Letter to the Editor: Man Arrested With Drugs Could Be Victim — Chronicle Needs Better Reporting


On Wednesday, Nov. 2, The Chronicle reported that Centralia law enforcement officers arrested a man near mile marker 80 on Interstate 5. He was driving a vehicle loaded with some 100 pounds of methamphetamine, 20 pounds of cocaine and fentanyl powder and some 340,000 fentanyl pills.

This pro-law enforcement reporting wants you to think that Centralia police are heroes for getting these drugs off the streets. However, the mule, a "Mexican national," apparently drove all the way here from Mexico, and law enforcement knew he was coming.

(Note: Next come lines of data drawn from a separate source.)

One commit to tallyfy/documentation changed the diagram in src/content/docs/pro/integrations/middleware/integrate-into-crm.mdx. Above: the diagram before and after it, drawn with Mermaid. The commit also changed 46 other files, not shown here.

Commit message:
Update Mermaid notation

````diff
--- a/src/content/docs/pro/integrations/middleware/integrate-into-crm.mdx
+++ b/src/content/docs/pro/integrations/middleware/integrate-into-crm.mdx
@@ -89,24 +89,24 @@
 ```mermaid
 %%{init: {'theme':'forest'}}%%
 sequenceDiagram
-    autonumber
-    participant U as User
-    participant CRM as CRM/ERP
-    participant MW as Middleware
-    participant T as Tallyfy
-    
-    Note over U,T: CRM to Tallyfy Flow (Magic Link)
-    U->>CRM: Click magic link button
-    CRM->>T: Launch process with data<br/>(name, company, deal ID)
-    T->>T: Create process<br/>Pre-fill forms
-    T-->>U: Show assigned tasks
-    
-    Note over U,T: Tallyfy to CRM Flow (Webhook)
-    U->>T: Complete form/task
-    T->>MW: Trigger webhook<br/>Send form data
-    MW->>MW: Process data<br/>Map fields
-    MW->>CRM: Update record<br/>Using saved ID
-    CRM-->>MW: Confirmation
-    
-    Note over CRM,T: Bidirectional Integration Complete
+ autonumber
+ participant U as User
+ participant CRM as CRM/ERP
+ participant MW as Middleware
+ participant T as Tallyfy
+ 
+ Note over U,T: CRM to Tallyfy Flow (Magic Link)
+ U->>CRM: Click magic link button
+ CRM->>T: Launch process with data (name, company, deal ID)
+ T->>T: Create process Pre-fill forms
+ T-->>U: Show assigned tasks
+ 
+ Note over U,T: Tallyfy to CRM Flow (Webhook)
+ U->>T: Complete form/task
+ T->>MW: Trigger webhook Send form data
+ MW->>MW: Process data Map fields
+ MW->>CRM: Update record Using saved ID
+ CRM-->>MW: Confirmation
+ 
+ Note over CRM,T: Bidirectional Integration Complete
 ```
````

The car wasn't reported as stopped for a traffic violation. This suggests someone inside the drug deal ratted on the delivery driver, the mule, the real criminals who may have held the mule’s wife or child hostage, threatening them with grievous bodily harm if the delivery went awry.

So the odds are the arrested person is a victim of the drug cartel that sent him, also making the suspect a convenient disposable prop to set up days before an election to turn a positive light on law enforcement and rouse some local conservative bigotry by announcing the suspect as a "Mexican national." Obvious fodder for quotidian xenophobic reporting rather than a deep journalistic evaluation of the situation and conditions, including no reasonable inquiry and discourse into the demand — which is at the end of the day, the only and the real story.

Why do so many U.S. citizens have substance use disorders? Who received the tip the drugs were coming? And why wasn't the bust made much further south? It is fair to question this lack of inquiry by The Chronicle editorial staff.

When I was a youth here in the 1970 and 1980s, many adults referred to The Chronicle as the “comical,” and not because the Sunday funnies was the bulk of the weekly content, but rather because of the reporting quality.

A scary story as big as the one The Chronicle has brokered with this article deserves better, deeper, clearer journalism, and not a tired, three-paragraph, pro-cop biased “rah-rah” that borders on xenophobic pandering.


Deston Denniston